Comic-Con International

Comic-Con International

Conventions | San Diego’s Convention Center Corp. has adjusted its estimate of how much money Comic-Con International pumps into the local economy, down from last year’s $178 million to $136 million, because of possible double-counting and other flaws in methodology. [Voice of San Diego]

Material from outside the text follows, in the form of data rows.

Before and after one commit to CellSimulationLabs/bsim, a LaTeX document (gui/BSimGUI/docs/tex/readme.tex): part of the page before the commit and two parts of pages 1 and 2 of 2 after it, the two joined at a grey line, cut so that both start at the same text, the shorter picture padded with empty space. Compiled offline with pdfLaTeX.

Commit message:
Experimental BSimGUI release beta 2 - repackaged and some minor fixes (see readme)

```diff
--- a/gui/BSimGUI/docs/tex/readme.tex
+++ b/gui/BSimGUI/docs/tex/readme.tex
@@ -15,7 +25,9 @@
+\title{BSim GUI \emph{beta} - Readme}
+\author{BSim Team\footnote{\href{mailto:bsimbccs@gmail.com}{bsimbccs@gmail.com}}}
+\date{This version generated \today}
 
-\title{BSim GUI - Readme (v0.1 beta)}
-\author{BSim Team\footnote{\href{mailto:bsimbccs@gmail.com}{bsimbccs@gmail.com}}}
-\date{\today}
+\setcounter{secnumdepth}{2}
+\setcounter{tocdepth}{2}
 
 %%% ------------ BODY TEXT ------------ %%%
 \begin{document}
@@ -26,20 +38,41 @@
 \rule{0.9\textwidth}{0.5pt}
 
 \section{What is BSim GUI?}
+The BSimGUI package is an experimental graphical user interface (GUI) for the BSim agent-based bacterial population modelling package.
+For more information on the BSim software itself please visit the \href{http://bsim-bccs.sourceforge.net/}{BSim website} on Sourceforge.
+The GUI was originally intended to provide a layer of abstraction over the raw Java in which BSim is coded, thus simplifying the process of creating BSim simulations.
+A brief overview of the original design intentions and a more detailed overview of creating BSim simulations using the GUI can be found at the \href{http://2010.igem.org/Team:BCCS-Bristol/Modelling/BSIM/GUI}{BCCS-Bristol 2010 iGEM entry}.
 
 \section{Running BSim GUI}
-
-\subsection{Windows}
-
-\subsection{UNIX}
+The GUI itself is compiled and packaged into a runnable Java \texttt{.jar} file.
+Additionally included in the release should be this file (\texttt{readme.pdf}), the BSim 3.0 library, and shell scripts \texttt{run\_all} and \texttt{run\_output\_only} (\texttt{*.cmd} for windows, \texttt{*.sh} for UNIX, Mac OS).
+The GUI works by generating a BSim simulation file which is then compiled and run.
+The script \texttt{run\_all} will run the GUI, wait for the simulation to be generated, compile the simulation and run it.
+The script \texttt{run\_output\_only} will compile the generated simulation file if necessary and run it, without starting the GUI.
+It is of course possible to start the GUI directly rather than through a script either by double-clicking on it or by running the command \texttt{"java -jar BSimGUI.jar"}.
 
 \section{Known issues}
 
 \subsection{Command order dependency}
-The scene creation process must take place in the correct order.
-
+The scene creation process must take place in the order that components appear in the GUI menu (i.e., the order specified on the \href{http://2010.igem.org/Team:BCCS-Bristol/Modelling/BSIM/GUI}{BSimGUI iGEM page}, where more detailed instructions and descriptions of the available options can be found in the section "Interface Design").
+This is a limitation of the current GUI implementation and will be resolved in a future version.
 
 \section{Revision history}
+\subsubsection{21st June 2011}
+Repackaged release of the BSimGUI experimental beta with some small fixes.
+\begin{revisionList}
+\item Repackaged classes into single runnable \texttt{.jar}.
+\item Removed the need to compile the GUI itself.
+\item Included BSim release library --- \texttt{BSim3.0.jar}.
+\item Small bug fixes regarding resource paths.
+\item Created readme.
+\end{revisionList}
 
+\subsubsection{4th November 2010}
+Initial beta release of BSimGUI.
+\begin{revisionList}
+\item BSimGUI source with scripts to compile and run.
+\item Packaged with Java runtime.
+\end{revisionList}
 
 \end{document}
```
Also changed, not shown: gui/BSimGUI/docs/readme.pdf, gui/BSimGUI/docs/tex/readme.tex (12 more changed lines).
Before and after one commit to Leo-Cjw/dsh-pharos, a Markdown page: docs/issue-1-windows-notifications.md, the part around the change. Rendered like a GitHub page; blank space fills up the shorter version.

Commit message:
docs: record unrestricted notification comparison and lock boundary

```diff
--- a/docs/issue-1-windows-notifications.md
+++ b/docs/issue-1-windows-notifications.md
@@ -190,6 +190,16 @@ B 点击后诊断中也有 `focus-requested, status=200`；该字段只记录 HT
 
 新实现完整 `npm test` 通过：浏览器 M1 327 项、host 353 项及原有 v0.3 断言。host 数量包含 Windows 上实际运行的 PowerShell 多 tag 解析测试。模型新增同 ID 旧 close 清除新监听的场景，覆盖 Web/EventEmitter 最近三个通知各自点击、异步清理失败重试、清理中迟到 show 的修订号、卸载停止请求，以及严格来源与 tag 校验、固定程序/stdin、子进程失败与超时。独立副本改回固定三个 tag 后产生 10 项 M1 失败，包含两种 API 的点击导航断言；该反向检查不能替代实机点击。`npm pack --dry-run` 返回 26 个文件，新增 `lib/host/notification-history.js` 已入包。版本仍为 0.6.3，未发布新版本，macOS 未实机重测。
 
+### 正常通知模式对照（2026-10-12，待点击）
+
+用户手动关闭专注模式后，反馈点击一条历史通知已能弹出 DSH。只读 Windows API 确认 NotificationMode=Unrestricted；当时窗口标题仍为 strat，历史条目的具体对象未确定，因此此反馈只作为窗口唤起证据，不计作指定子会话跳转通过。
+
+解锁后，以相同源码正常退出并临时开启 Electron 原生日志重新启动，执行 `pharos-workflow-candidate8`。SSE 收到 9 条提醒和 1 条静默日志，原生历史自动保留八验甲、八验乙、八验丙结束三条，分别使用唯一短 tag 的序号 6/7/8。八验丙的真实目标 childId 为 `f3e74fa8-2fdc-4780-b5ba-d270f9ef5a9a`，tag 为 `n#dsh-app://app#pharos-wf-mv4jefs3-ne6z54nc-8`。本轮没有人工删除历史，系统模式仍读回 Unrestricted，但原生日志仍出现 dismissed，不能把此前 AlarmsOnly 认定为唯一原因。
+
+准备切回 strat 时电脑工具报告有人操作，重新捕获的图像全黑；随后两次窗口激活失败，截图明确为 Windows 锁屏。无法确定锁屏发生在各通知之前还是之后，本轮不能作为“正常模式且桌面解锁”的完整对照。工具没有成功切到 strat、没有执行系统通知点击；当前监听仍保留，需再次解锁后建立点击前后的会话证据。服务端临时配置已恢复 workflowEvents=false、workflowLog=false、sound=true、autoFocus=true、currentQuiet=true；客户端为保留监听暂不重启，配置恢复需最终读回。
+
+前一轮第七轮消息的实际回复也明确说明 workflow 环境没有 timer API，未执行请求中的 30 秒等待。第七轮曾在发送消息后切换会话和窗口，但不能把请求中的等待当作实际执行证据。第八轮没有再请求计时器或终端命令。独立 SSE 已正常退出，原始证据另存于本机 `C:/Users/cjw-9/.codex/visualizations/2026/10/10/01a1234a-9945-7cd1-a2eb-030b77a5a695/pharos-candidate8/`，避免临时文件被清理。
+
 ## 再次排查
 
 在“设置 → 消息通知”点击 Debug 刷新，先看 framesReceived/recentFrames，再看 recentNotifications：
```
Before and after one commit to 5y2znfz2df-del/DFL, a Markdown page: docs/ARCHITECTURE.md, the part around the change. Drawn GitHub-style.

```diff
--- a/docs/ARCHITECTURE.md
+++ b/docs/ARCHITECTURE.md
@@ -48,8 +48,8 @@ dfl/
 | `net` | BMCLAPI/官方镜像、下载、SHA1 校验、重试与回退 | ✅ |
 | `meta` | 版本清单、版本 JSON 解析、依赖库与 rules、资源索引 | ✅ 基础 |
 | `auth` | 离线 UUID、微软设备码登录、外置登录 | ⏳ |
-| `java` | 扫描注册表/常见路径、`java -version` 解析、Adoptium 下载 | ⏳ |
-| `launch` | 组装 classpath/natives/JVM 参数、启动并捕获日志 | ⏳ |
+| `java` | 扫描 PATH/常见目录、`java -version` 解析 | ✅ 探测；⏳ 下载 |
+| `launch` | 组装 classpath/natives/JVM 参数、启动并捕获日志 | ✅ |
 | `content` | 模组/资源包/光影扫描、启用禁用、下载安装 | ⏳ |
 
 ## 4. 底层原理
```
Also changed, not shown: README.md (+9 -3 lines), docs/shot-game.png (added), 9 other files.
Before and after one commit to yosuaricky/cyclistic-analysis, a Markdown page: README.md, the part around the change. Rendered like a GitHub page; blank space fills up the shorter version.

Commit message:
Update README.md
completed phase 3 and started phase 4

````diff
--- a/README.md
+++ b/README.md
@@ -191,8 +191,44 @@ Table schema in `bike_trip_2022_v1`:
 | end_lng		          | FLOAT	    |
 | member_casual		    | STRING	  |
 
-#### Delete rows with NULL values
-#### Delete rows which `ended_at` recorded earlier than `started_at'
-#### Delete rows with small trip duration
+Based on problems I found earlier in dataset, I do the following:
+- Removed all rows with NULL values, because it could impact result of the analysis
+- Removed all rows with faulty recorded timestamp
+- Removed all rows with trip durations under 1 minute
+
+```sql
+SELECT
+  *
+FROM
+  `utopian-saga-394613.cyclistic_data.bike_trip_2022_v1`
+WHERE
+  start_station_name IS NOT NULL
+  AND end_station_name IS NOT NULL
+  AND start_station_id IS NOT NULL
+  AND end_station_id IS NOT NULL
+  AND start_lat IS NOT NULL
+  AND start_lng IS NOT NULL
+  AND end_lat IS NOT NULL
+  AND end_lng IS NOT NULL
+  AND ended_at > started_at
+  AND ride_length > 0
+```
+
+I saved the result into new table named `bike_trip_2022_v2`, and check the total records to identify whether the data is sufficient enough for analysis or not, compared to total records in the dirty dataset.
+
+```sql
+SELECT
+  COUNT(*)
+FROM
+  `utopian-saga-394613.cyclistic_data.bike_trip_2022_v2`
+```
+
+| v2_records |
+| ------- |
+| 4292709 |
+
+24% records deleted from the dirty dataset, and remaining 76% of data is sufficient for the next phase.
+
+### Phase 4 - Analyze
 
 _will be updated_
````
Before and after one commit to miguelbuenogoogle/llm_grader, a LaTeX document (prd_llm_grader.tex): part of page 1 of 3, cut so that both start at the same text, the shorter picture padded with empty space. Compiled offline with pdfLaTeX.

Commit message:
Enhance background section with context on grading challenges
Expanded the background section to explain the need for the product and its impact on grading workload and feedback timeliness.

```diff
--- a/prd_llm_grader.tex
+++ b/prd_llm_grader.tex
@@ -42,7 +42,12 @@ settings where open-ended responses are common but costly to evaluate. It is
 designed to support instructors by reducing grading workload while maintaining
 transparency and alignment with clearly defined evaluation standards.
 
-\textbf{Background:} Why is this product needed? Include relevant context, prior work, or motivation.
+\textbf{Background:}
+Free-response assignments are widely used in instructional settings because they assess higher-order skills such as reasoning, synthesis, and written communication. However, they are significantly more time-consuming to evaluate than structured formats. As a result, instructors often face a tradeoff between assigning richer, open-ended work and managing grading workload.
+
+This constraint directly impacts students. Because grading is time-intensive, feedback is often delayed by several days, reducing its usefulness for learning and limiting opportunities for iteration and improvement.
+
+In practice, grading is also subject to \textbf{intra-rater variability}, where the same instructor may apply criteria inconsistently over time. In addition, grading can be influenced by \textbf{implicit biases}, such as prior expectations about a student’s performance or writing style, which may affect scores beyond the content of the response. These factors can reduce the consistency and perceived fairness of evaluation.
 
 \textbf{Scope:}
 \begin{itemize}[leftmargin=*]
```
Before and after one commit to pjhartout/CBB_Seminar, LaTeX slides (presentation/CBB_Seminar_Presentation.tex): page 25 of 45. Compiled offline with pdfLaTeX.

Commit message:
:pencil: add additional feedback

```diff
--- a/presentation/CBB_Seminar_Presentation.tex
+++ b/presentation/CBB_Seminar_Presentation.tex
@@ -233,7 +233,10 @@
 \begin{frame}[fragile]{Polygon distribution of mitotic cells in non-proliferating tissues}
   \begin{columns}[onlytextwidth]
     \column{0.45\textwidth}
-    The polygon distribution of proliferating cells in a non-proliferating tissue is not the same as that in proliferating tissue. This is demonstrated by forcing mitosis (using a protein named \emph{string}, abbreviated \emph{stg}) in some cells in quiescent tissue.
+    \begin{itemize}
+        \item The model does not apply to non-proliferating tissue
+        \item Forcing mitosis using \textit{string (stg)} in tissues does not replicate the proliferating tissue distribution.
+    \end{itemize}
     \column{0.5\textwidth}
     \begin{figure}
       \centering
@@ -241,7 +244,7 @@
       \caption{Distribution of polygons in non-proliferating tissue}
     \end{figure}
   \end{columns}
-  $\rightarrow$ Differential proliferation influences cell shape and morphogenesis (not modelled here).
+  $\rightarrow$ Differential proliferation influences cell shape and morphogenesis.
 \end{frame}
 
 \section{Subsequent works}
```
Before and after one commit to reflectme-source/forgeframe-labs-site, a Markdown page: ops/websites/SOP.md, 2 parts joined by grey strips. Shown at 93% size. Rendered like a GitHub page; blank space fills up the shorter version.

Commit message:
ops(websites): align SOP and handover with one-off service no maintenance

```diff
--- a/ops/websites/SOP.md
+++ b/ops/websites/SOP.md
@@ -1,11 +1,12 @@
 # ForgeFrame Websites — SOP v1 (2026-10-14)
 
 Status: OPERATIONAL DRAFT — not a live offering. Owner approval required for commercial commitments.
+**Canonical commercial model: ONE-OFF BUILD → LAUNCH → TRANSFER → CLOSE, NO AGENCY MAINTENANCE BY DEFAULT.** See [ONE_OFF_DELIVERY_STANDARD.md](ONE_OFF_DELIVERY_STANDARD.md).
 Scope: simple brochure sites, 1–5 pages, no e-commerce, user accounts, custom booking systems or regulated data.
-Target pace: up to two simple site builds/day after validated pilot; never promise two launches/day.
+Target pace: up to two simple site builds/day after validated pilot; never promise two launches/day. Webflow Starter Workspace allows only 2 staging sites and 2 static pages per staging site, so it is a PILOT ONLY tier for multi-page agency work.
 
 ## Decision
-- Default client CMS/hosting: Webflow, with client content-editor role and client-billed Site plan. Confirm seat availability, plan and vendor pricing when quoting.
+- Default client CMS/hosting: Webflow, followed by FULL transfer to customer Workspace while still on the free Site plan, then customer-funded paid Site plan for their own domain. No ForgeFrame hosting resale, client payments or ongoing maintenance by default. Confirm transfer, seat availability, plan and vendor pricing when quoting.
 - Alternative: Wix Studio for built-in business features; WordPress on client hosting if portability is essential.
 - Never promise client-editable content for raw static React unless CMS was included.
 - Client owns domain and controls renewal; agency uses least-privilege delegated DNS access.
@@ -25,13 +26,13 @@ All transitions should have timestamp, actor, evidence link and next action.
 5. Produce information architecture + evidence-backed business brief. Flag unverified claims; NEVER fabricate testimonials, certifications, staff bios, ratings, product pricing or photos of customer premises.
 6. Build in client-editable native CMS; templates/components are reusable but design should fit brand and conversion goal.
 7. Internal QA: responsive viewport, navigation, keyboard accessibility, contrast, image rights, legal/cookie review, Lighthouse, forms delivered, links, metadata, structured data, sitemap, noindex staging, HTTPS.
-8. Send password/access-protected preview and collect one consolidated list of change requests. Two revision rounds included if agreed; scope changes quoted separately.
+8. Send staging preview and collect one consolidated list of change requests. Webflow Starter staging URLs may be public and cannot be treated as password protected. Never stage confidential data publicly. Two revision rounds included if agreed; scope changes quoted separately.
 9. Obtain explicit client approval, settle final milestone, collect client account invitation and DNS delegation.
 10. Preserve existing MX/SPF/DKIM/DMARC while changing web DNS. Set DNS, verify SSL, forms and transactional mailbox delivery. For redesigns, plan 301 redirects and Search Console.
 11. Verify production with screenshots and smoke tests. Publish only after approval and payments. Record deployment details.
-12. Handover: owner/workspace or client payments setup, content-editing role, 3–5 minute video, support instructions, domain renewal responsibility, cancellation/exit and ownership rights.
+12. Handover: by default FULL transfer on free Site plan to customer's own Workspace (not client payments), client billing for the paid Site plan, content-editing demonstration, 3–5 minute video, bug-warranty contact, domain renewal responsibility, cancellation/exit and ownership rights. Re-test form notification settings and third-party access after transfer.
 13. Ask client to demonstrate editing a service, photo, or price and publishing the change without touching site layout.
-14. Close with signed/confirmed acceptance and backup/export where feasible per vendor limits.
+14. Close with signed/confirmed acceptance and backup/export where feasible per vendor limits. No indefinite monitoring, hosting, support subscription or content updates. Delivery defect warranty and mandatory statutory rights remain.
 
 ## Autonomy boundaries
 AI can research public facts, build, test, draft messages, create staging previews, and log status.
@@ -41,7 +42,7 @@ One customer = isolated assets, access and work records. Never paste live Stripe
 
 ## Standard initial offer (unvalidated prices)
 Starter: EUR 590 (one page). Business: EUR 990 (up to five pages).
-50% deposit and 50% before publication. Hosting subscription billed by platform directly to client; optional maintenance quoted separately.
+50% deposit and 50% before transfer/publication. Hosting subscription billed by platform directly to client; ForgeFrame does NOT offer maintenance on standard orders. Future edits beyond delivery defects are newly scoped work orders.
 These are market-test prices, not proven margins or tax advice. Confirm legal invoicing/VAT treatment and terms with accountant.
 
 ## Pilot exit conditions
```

Passings | Leonard Starr, who wrote and drew the comic strip Mary Perkins On Stage, died Tuesday at age 89. Starr started his career in 1942, when he was a student at New York’s Pratt Institute, and he worked for most of the early comics publishers: Funnies, Incorporated, Timely (now Marvel), Fawcett, E.C. and DC. He also did work for the Simon and Kirby studio, and both Joe Simon and Jack Kirby were admirers. When comics publishing began to decline in the mid-1950s, Starr began working on newspaper comics and crafting his own strip, Mary Perkins On Stage, which ran from 1957 until 1979, winning a Reuben Award in 1965. After Mary Perkins ended, Starr took over as writer and artist of Little Orphan Annie, bringing new energy to that legacy property until his retirement in 2000. He also wrote a series of graphic novels, Kelly Green, and was the main showrunner for the ThunderCats animated series. [News from ME]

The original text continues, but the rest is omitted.